According to Schumpeter,1 the construction of scientific economics was started in the late eighteenth century on two different foundations made in earlier periods. The first one is the ancient and medieval economic thought of philosophers, while the second one is popular arguments of current practical economic problems in the sixteenth to eighteenth centuries (Schumpeter , pp. 9–10). The medieval theories of just price and usuary can be considered as representative examples of the former. The latter is, of course, related to what is now called mercantilism. Since it deeply concerned with problems of international trade, our explanation of the development of the theory of international trade is also to start with the consideration of mercantilism.

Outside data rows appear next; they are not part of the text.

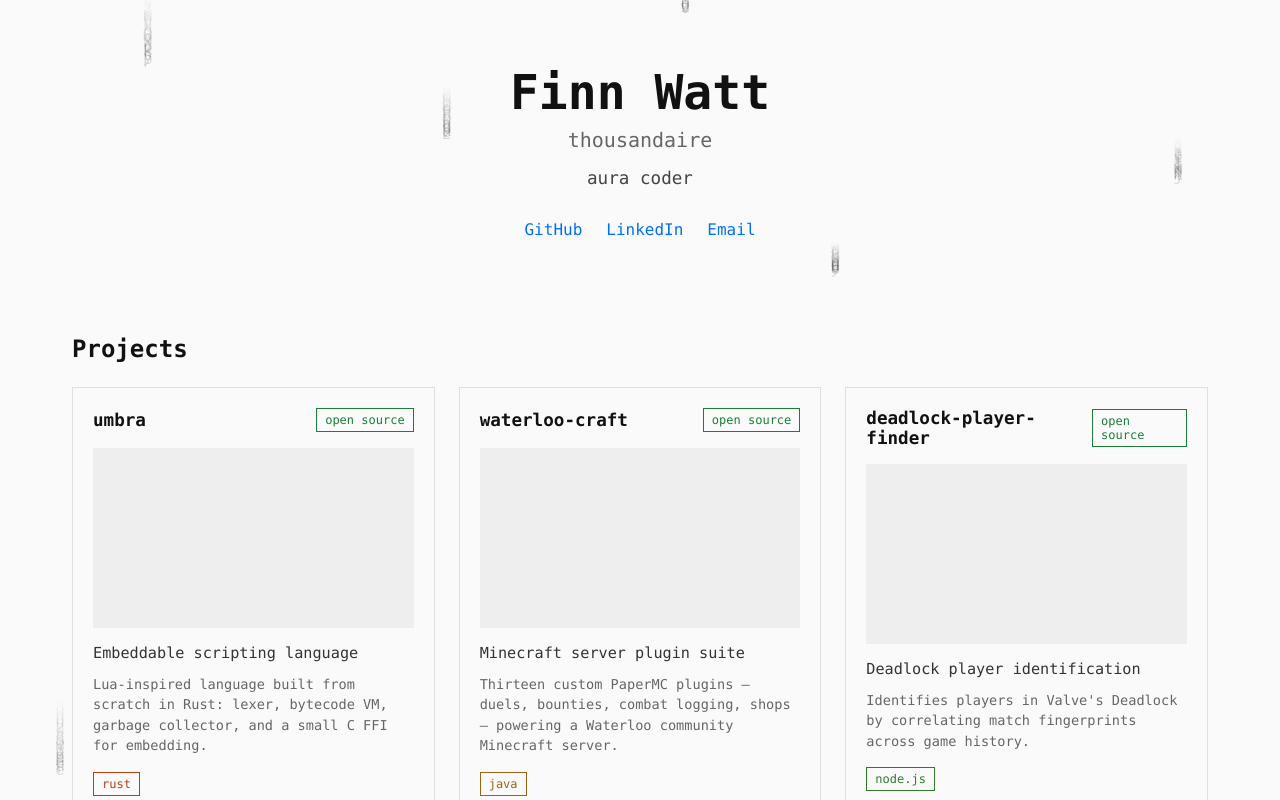
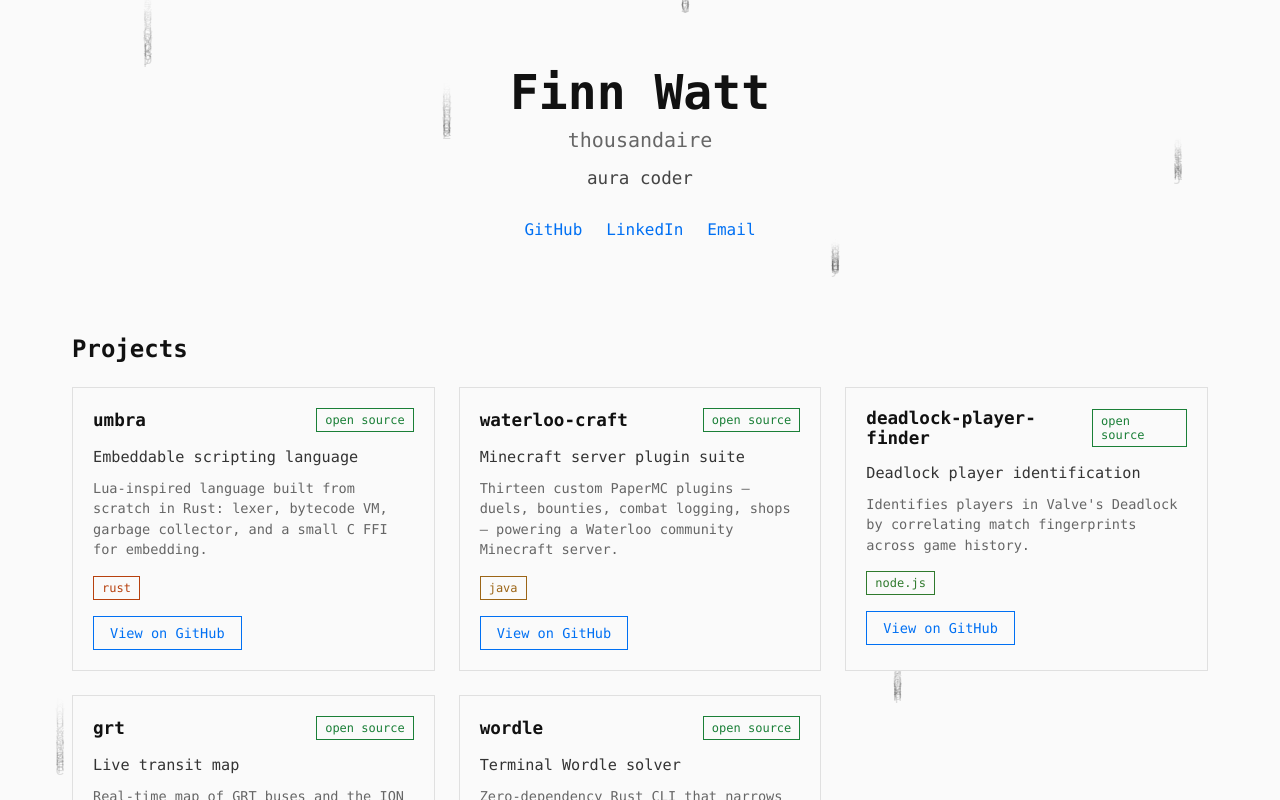
Before and after one commit to iris8721/site, a SvelteKit app: page / in a window 1280 px wide. Shown: the top 800 px of the page. Built offline with nearby package versions, Linux system fonts and the light colour scheme.

Commit message:
Hide canvas from screen readers; drop empty card image boxes

```diff
--- a/src/routes/+page.svelte
+++ b/src/routes/+page.svelte
@@ -224,7 +224,7 @@
 	<title>{name} | portfolio</title>
 </svelte:head>
 
-<canvas bind:this={canvas} class="bg-canvas"></canvas>
+<canvas bind:this={canvas} class="bg-canvas" aria-hidden="true"></canvas>
 
 <main>
 	<div class="hero">
@@ -242,18 +242,18 @@
 		<h2>Projects</h2>
 		<div class="project-grid">
 			{#each projects as project}
-				<div class="project-card" role="article" onmouseenter={() => projectHover = true} onmouseleave={() => projectHover = false}>
+				<article class="project-card" onmouseenter={() => projectHover = true} onmouseleave={() => projectHover = false}>
 					<div class="card-header">
 						<h3>{project.name}</h3>
 						<span class="badge" style="--badge-color: {badges[project.badge].color}">
 							{badges[project.badge].label}
 						</span>
 					</div>
-					<div class="card-image">
-						{#if project.image}
+					{#if project.image}
+						<div class="card-image">
 							<img src={project.image} alt={project.name} />
-						{/if}
-					</div>
+						</div>
+					{/if}
 					<h4 class="card-subtitle">{project.subtitle}</h4>
 					<p class="card-description">{project.description}</p>
 					<div class="card-tags">
@@ -268,7 +268,7 @@
 						{/each}
 					</div>
 					<a href={project.link} class="card-link" target="_blank" rel="noopener">View on GitHub</a>
-				</div>
+				</article>
 			{/each}
 		</div>
 	</section>
```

KeywordsInternational Trade Late Eighteenth Century Aggregate Supply Trade Surplus Effective Demand
Unable to display preview. Download preview PDF.
- Blaug, M., 1985, Economic Theory in Retrospect, Cambridge: Cambridge University Press.Google Scholar
- Heckscher, E. F., 1955, Mercantilism, 2, E. F. Söderlund, ed., London: George Allen and Unwin.Google Scholar
- Hutchison, T. W, 1978, On Revolutions and Progress in Economic Knowledge, Cambridge: Cambridge University Press.Google Scholar
- Keynes, J. M., 1936, The General Theory of Employment, Interest and Money, London: Mcmillan.Google Scholar
- Kobayashi, N., 1976, Keizaigakushi Chosakushu (Collected works on the history of economics), 1, Tokyo: Miraisha.Google Scholar
- McCulloch, J. R., ed., 1954, Early English Tracts on Commerce, Cambridge: Cambridge University Press.Google Scholar
- Marx, K., 1954, Capital, I, Moscow: Progress Publishers.Google Scholar
- Marx, K., 1963, Theories of Surplus value, I, Moscow: Foreign Language Publishing House.Google Scholar
- Schumpeter, J. A., 1954, Economic Doctrines and Method, R. Aris, tr., London: George Allen and Unwin.Google Scholar
- Smith, A., 1976, An Inquiry into the Nature and Causes of the Wealth of Nations, Oxford: Oxford University Press.Google Scholar